EU requirements for new fire classification
The EU’s CPR requirements for cables came into force on the 10th of June 2016. The transitional period will end one year later, the 1st of July 2017. For Nexans, it marks the end of many years of work to develop clearer marking and standardised fire classes.
Discussions began in the 1990s about creating a European standard for marking cables along the lines of the EU Construction Products Directive. However, the “directive”, which can be implemented differently at national level, was in 2013 replaced by a “regulation”, which is a law or rule that all EU countries must apply. It was called the CPR – Construction Products Regulation.
In practical terms, it states that all cables must be CE marked to show that the product meets basic requirements. Everything used in civil engineering works, residential buildings, tunnels and other properties must have CPR compliant CE marking. The principle is the same as for CE marking under the Low Voltage Directive or for consumer products like toys and domestic appliances.
Cable manufacturers are covered by CPR rules from the 10th of June 2016, and they then have a year to implement them. Nexans has been working towards this change for many years.
– At Langhus we have development engineers with access to dedicated equipment and a fire lab, close to development, production and customers. This is a big advantage when developing CPR classed cables, as the cable performance and the norwegian market will have a primary focus.
– The CPR requirements represent a general tightening up of the rules, requiring more advanced testing and new ways of measuring and recording heat release.
If there a major difference with the old requirements, or is it just about a new marking?
– The requirements are not entirely comparable with today's requirements because we now have a new classification scale from A to F. F burns immediately (no requirements) and A provides the best protection. E in the new scale is similar to the requirements specified by IEC 60332-2-1.
What demands does CPR place on manufacturers?
– For some products we have developed new plastic mixtures to meet the new requirements. Our aim is to create cables that are just as good, or better to install from the user's point of view, but are safer in the event of a fire.
Will Nexans have to change the way it works?
– One important change is that the manufacturers’ in-house tests are no longer a sufficient basis for CE marking. Final testing must now be done by or under the supervision of accredited labs.
How do I know if the cables are CPR marked?
– By checking that they have a label with CE marking and that the new fire classes appear on drum labels or packaging.
What should wholesalers do if they still have Nexans cables in stock without CE marking when the transitional period ends on 1 July 2017?
Wholesalers are allowed to sell any remanining stock.
Does this also apply to installers?
Yes, they can use their old cables.
Will some cables be discontinued?
– Some cables might be replaced, but no major changes.
Do the rules apply to cable manufactured outside Europe?
– Yes. The organisation bringing them into the EU is responsible for ensuring the cables are marked in accordance with the CPR rules.
What is the situation in Norway?
Every country has their own cable types and building traditions, and their own safety level. The requirements will be different from country to country. In Norway the current safety level continued with the new CPR rules.
Does Norway use cables differently from the rest of Europe?

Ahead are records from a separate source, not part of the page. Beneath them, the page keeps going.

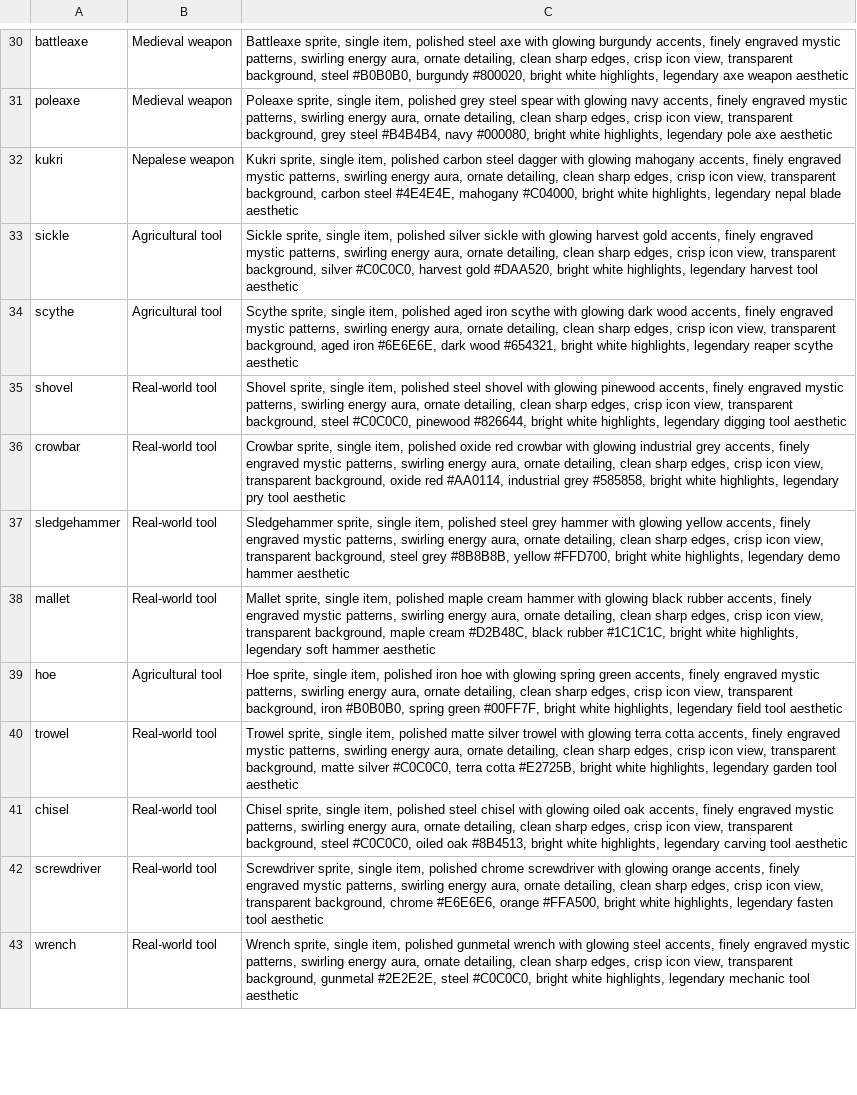
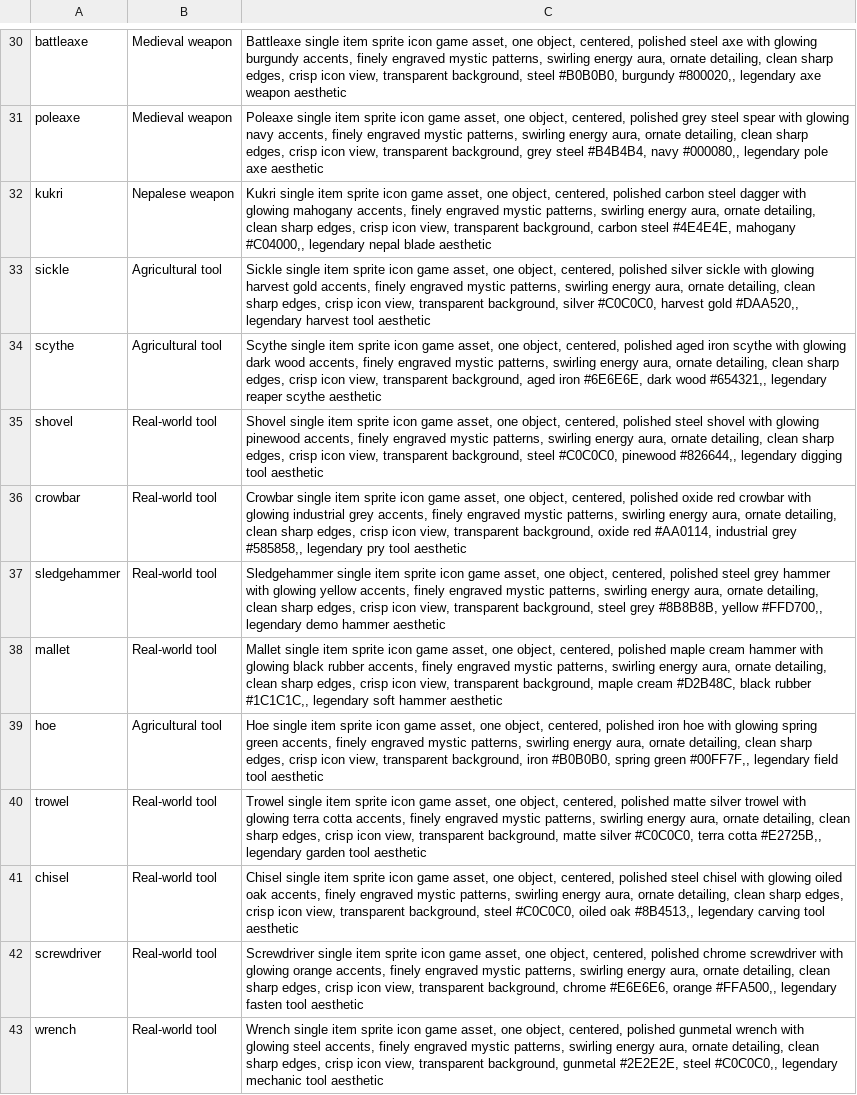
Before and after one commit to FowlFarmer/AutoSpriteRotator, a CSV file: datasets/tools.csv, drawn as a sheet; only a part is shown, gaps mark what is left out; the diff covers the shown part only; the diff names each change by its address in the sheet, - before the commit and + after, or states it on an @@ line.

```diff
--- a/datasets/tools.csv
+++ b/datasets/tools.csv
-C30: Battleaxe sprite, single item, polished steel axe with glowing burgundy accents, finely engraved mystic patterns, swirling energy aura, ornate detailing, clean sharp edges, crisp icon view, transparent background, steel #B0B0B0, burgundy #800020, bright white highlights, legendary axe…
+C30: Battleaxe single item sprite icon game asset, one object, centered, polished steel axe with glowing burgundy accents, finely engraved mystic patterns, swirling energy aura, ornate detailing, clean sharp edges, crisp icon view, transparent background, steel #B0B0B0, burgundy #800020,, legendary axe…
-C31: Poleaxe sprite, single item, polished grey steel spear with glowing navy accents, finely engraved mystic patterns, swirling energy aura, ornate detailing, clean sharp edges, crisp icon view, transparent background, grey steel #B4B4B4, navy #000080, bright white highlights, legendary pole…
+C31: Poleaxe single item sprite icon game asset, one object, centered, polished grey steel spear with glowing navy accents, finely engraved mystic patterns, swirling energy aura, ornate detailing, clean sharp edges, crisp icon view, transparent background, grey steel #B4B4B4, navy #000080,, legendary pole…
-C32: Kukri sprite, single item, polished carbon steel dagger with glowing mahogany accents, finely engraved mystic patterns, swirling energy aura, ornate detailing, clean sharp edges, crisp icon view, transparent background, carbon steel #4E4E4E, mahogany #C04000, bright white highlights, legendary nepal…
+C32: Kukri single item sprite icon game asset, one object, centered, polished carbon steel dagger with glowing mahogany accents, finely engraved mystic patterns, swirling energy aura, ornate detailing, clean sharp edges, crisp icon view, transparent background, carbon steel #4E4E4E, mahogany #C04000,, legendary nepal…
-C33: Sickle sprite, single item, polished silver sickle with glowing harvest gold accents, finely engraved mystic patterns, swirling energy aura, ornate detailing, clean sharp edges, crisp icon view, transparent background, silver #C0C0C0, harvest gold #DAA520, bright white highlights, legendary harvest…
+C33: Sickle single item sprite icon game asset, one object, centered, polished silver sickle with glowing harvest gold accents, finely engraved mystic patterns, swirling energy aura, ornate detailing, clean sharp edges, crisp icon view, transparent background, silver #C0C0C0, harvest gold #DAA520,, legendary harvest…
-C34: Scythe sprite, single item, polished aged iron scythe with glowing dark wood accents, finely engraved mystic patterns, swirling energy aura, ornate detailing, clean sharp edges, crisp icon view, transparent background, aged iron #6E6E6E, dark wood #654321, bright white highlights, legendary reaper…
+C34: Scythe single item sprite icon game asset, one object, centered, polished aged iron scythe with glowing dark wood accents, finely engraved mystic patterns, swirling energy aura, ornate detailing, clean sharp edges, crisp icon view, transparent background, aged iron #6E6E6E, dark wood #654321,, legendary reaper…
-C35: Shovel sprite, single item, polished steel shovel with glowing pinewood accents, finely engraved mystic patterns, swirling energy aura, ornate detailing, clean sharp edges, crisp icon view, transparent background, steel #C0C0C0, pinewood #826644, bright white highlights, legendary digging…
+C35: Shovel single item sprite icon game asset, one object, centered, polished steel shovel with glowing pinewood accents, finely engraved mystic patterns, swirling energy aura, ornate detailing, clean sharp edges, crisp icon view, transparent background, steel #C0C0C0, pinewood #826644,, legendary digging…
-C36: Crowbar sprite, single item, polished oxide red crowbar with glowing industrial grey accents, finely engraved mystic patterns, swirling energy aura, ornate detailing, clean sharp edges, crisp icon view, transparent background, oxide red #AA0114, industrial grey #585858, bright white highlights, legendary pry…
+C36: Crowbar single item sprite icon game asset, one object, centered, polished oxide red crowbar with glowing industrial grey accents, finely engraved mystic patterns, swirling energy aura, ornate detailing, clean sharp edges, crisp icon view, transparent background, oxide red #AA0114, industrial grey #585858,, legendary pry…
-C37: Sledgehammer sprite, single item, polished steel grey hammer with glowing yellow accents, finely engraved mystic patterns, swirling energy aura, ornate detailing, clean sharp edges, crisp icon view, transparent background, steel grey #8B8B8B, yellow #FFD700, bright white highlights, legendary demo…
+C37: Sledgehammer single item sprite icon game asset, one object, centered, polished steel grey hammer with glowing yellow accents, finely engraved mystic patterns, swirling energy aura, ornate detailing, clean sharp edges, crisp icon view, transparent background, steel grey #8B8B8B, yellow #FFD700,, legendary demo…
-C38: Mallet sprite, single item, polished maple cream hammer with glowing black rubber accents, finely engraved mystic patterns, swirling energy aura, ornate detailing, clean sharp edges, crisp icon view, transparent background, maple cream #D2B48C, black rubber #1C1C1C, bright white highlights, legendary soft…
+C38: Mallet single item sprite icon game asset, one object, centered, polished maple cream hammer with glowing black rubber accents, finely engraved mystic patterns, swirling energy aura, ornate detailing, clean sharp edges, crisp icon view, transparent background, maple cream #D2B48C, black rubber #1C1C1C,, legendary soft…
-C39: Hoe sprite, single item, polished iron hoe with glowing spring green accents, finely engraved mystic patterns, swirling energy aura, ornate detailing, clean sharp edges, crisp icon view, transparent background, iron #B0B0B0, spring green #00FF7F, bright white highlights, legendary field…
+C39: Hoe single item sprite icon game asset, one object, centered, polished iron hoe with glowing spring green accents, finely engraved mystic patterns, swirling energy aura, ornate detailing, clean sharp edges, crisp icon view, transparent background, iron #B0B0B0, spring green #00FF7F,, legendary field…
-C40: Trowel sprite, single item, polished matte silver trowel with glowing terra cotta accents, finely engraved mystic patterns, swirling energy aura, ornate detailing, clean sharp edges, crisp icon view, transparent background, matte silver #C0C0C0, terra cotta #E2725B, bright white highlights, legendary garden…
+C40: Trowel single item sprite icon game asset, one object, centered, polished matte silver trowel with glowing terra cotta accents, finely engraved mystic patterns, swirling energy aura, ornate detailing, clean sharp edges, crisp icon view, transparent background, matte silver #C0C0C0, terra cotta #E2725B,, legendary garden…
-C41: Chisel sprite, single item, polished steel chisel with glowing oiled oak accents, finely engraved mystic patterns, swirling energy aura, ornate detailing, clean sharp edges, crisp icon view, transparent background, steel #C0C0C0, oiled oak #8B4513, bright white highlights, legendary carving…
+C41: Chisel single item sprite icon game asset, one object, centered, polished steel chisel with glowing oiled oak accents, finely engraved mystic patterns, swirling energy aura, ornate detailing, clean sharp edges, crisp icon view, transparent background, steel #C0C0C0, oiled oak #8B4513,, legendary carving…
-C42: Screwdriver sprite, single item, polished chrome screwdriver with glowing orange accents, finely engraved mystic patterns, swirling energy aura, ornate detailing, clean sharp edges, crisp icon view, transparent background, chrome #E6E6E6, orange #FFA500, bright white highlights, legendary fasten…
+C42: Screwdriver single item sprite icon game asset, one object, centered, polished chrome screwdriver with glowing orange accents, finely engraved mystic patterns, swirling energy aura, ornate detailing, clean sharp edges, crisp icon view, transparent background, chrome #E6E6E6, orange #FFA500,, legendary fasten…
-C43: Wrench sprite, single item, polished gunmetal wrench with glowing steel accents, finely engraved mystic patterns, swirling energy aura, ornate detailing, clean sharp edges, crisp icon view, transparent background, gunmetal #2E2E2E, steel #C0C0C0, bright white highlights, legendary mechanic…
+C43: Wrench single item sprite icon game asset, one object, centered, polished gunmetal wrench with glowing steel accents, finely engraved mystic patterns, swirling energy aura, ornate detailing, clean sharp edges, crisp icon view, transparent background, gunmetal #2E2E2E, steel #C0C0C0,, legendary mechanic…
```
Also changed, not shown: 86 edited cells elsewhere in this file, 3 other files.
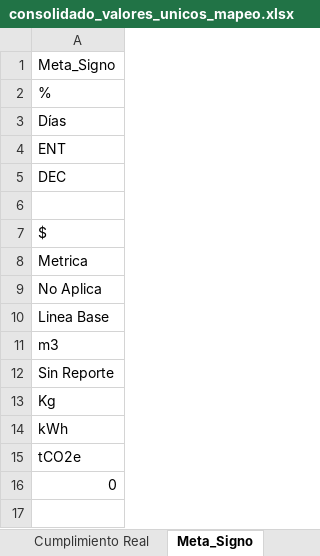
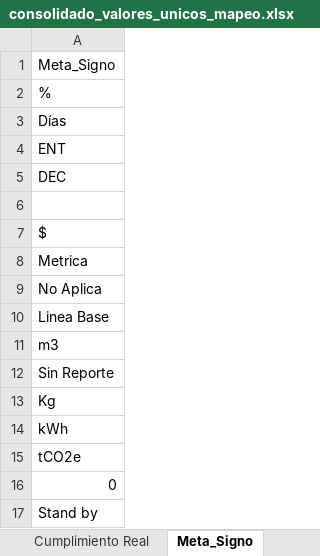
Before and after one commit to Ximena5745/Sistema_Indicadores_Poli, an Excel workbook: artifacts/consolidado_valores_unicos_mapeo.xlsx, sheet Meta_Signo, drawn as a sheet; values as stored, in another font and other column widths than the file's, no borders; the diff names each change by its address in the sheet, - before the commit and + after, or states it on an @@ line.

```diff
--- a/artifacts/consolidado_valores_unicos_mapeo.xlsx (sheet Meta_Signo)
+++ b/artifacts/consolidado_valores_unicos_mapeo.xlsx (sheet Meta_Signo)
+row 17: Stand by
```
Also changed, not shown: sheet Cumplimiento Real, sheet cumplimiento_pct, sheet Indicador, sheet Meta, artifacts/consolidado_columnas_originales.xlsx, artifacts/sunburst_diag_grouped.xlsx, 16 other files.
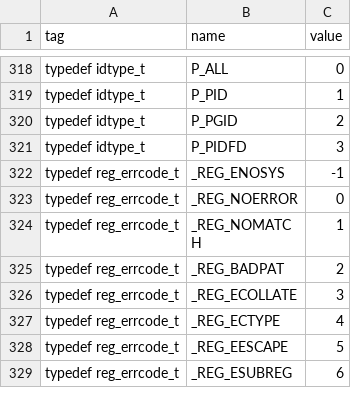
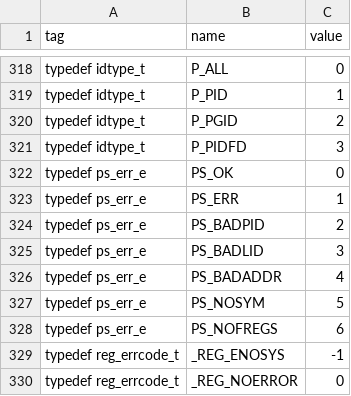
Before and after one commit to duskglow/libniji, a TSV file: spec/abi/enumerators.tsv, drawn as a sheet; only a part is shown, gaps mark what is left out; the shorter side is filled out with more unchanged rows.

```diff
--- a/spec/abi/enumerators.tsv
+++ b/spec/abi/enumerators.tsv
@@ -321,2 +321,9 @@ typedef idtype_t	P_PGID	2
 typedef idtype_t	P_PIDFD	3
+typedef ps_err_e	PS_OK	0
+typedef ps_err_e	PS_ERR	1
+typedef ps_err_e	PS_BADPID	2
+typedef ps_err_e	PS_BADLID	3
+typedef ps_err_e	PS_BADADDR	4
+typedef ps_err_e	PS_NOSYM	5
+typedef ps_err_e	PS_NOFREGS	6
 typedef reg_errcode_t	_REG_ENOSYS	-1
```
Also changed, not shown: headers/providers.tsv, spec/abi/layouts.tsv, 17 other files.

Yes, to a large extent national types are used in Norway.
Who will be the big winners when the CPR standard is introduced?
– The general public will be the main winners. The CPR rules improve safety, and our knowledge will increase now that measurements are standardised across Europe.
Are there any losers?
– Rogue manufacturers that did not have the correct marking, and products that do not comply.
When will Nexans launch its first CE marked cables?
– They will be released consecutively in the beginning of 2017.